The regiment embarked for the West Indies in November 1794 and helped suppress an insurrection by caribs on Saint Vincent before returning home in November 1796. It returned to the West Indies in April 1804 and, fighting alongside the 1st West India Regiment in February 1805, defended Dominica against a French force for over a week until the French abandoned the attack; hence the regiment's first battle honour "Dominica". The regiment took part in another action when in May 1806 when 40 of its soldiers boarded the packet boat Duke of Montrose and set out in pursuit of the French privateers Napoleon and Impériale: they captured the Impériale and its crew. The regiment took part in the invasion of Martinique in February 1809 and then returned to England in December 1811.
The regiment embarked for New South Wales in August 1813: they were stationed at Hobart on Van Diemens Land with orders to suppress a gang of bushrangers. In April 1816, Governor Lachlan Macquarie issued orders for the regiment to undertake punitive expeditions against Aboriginal groups in the Nepean, Hawkesbury and Grose River valleys in New South Wales. The regiment was to take as many prisoners as they could. If anyone refused to surrender, the soldiers were to "fire upon and compel them to surrender, breaking and destroying the spears, clubs and waddies of all those you take prisoners." Further, if the soldiers did kill anyone, they were to be "hanged up on trees in conspicuous situations, to strike the survivors with greater terror." This was the first major act of terrorist warfare launched by settler authorities in New South Wales; such acts would continue throughout the nineteenth century and into the twentieth.

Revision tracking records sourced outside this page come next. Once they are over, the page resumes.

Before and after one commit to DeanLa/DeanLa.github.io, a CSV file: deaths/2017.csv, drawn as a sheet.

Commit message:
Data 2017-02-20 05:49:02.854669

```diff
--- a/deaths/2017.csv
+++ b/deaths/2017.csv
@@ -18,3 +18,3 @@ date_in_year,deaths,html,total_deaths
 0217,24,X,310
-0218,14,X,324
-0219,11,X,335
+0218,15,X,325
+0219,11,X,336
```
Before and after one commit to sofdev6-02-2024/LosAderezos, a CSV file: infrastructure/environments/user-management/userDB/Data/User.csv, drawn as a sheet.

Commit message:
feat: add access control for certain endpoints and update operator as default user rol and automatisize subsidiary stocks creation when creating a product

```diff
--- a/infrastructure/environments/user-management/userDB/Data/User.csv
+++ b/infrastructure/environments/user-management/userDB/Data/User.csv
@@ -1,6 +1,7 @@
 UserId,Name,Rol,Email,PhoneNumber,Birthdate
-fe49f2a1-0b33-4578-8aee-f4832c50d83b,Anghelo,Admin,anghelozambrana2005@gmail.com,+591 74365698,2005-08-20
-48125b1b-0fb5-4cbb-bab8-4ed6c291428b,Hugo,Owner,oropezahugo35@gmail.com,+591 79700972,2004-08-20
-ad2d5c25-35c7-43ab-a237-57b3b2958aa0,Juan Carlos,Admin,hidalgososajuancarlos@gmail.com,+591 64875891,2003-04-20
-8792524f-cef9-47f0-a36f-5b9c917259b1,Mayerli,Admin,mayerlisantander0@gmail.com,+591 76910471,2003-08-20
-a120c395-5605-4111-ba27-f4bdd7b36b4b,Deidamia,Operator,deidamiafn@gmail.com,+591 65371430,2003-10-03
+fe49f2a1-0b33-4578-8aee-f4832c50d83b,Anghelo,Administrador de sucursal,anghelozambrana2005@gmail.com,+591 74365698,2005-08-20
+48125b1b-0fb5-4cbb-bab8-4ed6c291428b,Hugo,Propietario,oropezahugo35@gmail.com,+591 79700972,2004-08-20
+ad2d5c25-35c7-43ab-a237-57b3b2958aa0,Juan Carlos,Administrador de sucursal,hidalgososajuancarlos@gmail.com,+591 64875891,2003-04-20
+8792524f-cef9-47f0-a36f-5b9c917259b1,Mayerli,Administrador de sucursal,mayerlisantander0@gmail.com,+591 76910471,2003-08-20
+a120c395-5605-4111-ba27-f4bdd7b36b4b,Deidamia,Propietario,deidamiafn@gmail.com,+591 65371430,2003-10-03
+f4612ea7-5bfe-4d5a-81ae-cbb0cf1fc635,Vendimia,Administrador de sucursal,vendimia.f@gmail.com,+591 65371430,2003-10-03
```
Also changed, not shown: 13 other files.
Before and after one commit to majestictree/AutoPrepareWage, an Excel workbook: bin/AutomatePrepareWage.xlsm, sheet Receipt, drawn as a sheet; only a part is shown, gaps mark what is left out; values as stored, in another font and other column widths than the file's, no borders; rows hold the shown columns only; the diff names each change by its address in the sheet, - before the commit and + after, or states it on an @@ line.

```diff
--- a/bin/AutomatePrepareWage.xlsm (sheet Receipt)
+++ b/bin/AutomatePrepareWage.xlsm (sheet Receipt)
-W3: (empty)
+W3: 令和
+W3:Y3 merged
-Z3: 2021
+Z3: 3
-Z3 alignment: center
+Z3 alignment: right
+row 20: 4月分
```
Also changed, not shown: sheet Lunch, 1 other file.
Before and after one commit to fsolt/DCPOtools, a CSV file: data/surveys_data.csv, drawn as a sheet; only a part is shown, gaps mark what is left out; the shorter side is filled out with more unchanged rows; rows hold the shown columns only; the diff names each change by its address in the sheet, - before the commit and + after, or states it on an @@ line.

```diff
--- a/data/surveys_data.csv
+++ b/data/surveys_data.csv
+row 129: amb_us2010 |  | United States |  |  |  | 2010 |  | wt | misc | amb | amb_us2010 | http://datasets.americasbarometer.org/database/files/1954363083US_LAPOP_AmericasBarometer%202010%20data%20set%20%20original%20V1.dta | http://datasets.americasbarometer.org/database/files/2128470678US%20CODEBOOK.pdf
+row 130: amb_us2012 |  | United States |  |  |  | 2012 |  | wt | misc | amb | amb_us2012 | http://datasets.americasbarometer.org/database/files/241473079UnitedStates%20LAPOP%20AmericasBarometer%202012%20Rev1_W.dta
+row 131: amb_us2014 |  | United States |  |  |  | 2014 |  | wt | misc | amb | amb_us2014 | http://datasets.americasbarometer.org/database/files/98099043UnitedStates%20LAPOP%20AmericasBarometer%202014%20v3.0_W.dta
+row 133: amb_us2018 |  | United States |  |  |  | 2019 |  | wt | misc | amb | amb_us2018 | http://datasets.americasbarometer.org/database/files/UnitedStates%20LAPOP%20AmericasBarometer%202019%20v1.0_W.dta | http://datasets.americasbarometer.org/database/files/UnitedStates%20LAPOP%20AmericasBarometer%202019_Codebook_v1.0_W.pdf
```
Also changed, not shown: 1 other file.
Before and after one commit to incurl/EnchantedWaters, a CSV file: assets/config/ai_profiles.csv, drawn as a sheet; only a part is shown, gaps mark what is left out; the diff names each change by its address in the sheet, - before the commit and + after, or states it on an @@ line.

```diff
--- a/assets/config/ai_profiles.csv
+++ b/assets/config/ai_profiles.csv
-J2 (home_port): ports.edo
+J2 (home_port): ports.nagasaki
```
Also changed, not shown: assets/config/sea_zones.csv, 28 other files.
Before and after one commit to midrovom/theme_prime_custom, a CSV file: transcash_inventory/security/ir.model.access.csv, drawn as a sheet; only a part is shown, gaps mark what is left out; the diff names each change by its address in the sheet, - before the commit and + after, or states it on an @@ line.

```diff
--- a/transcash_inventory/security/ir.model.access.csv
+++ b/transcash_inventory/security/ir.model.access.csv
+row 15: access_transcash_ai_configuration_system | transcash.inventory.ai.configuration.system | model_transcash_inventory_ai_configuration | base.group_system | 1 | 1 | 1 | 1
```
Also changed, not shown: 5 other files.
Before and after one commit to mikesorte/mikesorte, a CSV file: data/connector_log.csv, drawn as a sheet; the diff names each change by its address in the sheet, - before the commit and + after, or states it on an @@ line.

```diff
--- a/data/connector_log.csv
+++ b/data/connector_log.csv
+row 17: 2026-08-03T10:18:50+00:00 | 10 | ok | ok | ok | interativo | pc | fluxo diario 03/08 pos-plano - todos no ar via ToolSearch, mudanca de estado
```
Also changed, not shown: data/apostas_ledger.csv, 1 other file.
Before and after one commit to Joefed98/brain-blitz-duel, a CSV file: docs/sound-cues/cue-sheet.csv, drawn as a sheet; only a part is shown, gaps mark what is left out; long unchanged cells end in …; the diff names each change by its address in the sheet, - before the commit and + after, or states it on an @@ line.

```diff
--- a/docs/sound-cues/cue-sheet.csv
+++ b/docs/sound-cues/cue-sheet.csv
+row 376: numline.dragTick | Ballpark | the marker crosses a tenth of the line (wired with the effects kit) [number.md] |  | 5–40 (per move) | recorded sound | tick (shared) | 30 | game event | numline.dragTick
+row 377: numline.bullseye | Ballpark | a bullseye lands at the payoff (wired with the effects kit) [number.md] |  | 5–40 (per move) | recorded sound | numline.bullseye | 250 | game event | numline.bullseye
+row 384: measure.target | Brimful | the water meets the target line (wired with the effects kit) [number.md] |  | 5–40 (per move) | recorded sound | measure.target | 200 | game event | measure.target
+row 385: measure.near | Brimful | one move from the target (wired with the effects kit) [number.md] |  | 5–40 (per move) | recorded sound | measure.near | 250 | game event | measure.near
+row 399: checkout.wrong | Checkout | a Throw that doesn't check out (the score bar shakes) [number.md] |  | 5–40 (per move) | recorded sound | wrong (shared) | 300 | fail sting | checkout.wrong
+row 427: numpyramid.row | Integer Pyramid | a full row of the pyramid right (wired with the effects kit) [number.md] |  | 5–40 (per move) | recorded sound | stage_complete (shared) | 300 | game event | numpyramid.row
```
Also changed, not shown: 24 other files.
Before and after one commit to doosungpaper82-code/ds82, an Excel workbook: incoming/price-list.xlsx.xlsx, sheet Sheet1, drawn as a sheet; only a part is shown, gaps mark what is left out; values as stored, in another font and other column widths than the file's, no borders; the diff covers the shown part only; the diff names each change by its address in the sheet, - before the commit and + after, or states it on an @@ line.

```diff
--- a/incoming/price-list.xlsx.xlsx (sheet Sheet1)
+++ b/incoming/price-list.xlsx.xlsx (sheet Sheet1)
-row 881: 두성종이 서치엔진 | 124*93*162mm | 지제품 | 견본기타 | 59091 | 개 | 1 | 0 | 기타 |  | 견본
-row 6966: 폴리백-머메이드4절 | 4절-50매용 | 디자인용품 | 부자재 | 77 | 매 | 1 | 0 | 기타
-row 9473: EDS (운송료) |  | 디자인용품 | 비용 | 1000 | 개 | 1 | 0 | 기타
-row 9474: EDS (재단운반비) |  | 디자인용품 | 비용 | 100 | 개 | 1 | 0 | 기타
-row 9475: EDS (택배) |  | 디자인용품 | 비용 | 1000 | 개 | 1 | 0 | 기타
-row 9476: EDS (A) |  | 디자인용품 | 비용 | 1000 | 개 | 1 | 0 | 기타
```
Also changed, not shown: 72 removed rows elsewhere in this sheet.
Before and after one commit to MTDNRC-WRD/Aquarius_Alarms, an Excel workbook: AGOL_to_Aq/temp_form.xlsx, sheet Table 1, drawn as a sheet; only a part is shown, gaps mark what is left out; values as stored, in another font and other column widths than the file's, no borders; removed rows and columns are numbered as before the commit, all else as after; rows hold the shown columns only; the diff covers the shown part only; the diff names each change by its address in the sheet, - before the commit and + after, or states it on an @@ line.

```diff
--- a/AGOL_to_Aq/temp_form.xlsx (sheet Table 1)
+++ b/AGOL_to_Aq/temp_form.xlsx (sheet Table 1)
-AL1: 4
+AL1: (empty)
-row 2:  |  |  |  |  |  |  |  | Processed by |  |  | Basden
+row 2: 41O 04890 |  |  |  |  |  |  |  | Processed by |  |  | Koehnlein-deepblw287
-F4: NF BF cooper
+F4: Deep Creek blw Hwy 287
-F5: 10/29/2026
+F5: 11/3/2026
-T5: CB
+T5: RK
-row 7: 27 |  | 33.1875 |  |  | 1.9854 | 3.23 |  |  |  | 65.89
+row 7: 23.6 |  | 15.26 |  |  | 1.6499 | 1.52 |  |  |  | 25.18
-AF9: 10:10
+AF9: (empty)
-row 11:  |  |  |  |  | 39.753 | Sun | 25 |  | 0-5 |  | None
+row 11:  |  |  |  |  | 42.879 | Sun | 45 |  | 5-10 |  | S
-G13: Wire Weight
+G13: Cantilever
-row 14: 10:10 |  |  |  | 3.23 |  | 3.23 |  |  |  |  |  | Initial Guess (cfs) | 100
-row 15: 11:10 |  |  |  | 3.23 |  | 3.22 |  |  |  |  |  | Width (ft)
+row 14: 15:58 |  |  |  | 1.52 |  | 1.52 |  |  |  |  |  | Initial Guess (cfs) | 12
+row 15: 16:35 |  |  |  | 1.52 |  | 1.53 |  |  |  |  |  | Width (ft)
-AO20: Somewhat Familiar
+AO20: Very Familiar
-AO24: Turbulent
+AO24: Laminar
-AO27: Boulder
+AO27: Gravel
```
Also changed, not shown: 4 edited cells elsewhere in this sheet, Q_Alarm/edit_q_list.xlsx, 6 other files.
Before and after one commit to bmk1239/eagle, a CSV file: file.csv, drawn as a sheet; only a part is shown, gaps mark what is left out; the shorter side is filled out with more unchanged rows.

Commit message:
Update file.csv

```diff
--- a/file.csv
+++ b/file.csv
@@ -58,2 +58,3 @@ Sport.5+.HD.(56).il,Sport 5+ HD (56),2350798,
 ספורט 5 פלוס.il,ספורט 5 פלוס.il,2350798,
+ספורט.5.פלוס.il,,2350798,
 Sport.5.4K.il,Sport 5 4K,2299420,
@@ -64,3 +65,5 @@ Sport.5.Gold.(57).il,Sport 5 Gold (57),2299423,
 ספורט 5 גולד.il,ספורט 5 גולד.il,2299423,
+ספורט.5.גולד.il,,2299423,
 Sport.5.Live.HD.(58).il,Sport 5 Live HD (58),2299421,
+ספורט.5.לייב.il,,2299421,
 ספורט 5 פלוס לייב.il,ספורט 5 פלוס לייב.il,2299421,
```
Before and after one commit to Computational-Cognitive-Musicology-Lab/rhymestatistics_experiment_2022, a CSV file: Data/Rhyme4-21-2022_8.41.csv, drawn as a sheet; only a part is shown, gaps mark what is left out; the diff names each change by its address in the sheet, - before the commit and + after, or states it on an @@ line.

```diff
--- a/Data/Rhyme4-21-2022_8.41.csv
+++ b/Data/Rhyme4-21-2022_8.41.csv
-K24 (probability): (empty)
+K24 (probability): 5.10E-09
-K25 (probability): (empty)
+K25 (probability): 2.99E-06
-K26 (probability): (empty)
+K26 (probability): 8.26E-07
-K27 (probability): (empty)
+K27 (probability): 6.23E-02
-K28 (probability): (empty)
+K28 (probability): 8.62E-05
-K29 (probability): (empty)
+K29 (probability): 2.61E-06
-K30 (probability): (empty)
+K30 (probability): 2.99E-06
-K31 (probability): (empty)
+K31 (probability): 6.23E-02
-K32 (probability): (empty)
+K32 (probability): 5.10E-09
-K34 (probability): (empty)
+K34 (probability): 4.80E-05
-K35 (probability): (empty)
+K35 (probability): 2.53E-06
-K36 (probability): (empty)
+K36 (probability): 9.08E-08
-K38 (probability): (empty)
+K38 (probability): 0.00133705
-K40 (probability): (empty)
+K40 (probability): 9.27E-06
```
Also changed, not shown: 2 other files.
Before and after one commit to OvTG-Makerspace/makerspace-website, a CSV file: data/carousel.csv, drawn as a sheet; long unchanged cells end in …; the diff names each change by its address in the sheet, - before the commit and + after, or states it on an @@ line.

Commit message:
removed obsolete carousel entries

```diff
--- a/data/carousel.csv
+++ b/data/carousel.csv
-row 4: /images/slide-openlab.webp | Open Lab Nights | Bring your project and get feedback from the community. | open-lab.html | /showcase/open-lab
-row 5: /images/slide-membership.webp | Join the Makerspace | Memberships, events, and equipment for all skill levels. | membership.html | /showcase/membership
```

The regiment was sent to the Crimea in summer 1854 and saw action at the Battle of Alma in September 1854, the Battle of Balaclava in October 1854 and the Battle of Inkerman in November 1854 as well as the Siege of Sebastopol in winter 1854.
As part of the Cardwell Reforms of the 1870s, where single-battalion regiments were linked together to share a single depot and recruiting district in the United Kingdom, the 46th was linked with the 32nd (Cornwall) Regiment of Foot, and assigned to district no. 35 at Victoria Barracks, Bodmin. On 1 July 1881 the Childers Reforms came into effect and the regiment amalgamated with the 32nd (Cornwall) Regiment of Foot to form the Duke of Cornwall's Light Infantry, becoming the 2nd Battalion (with the 32nd (Cornwall) Regiment of Foot becoming the 1st Battalion).
Colonels of the regiment were: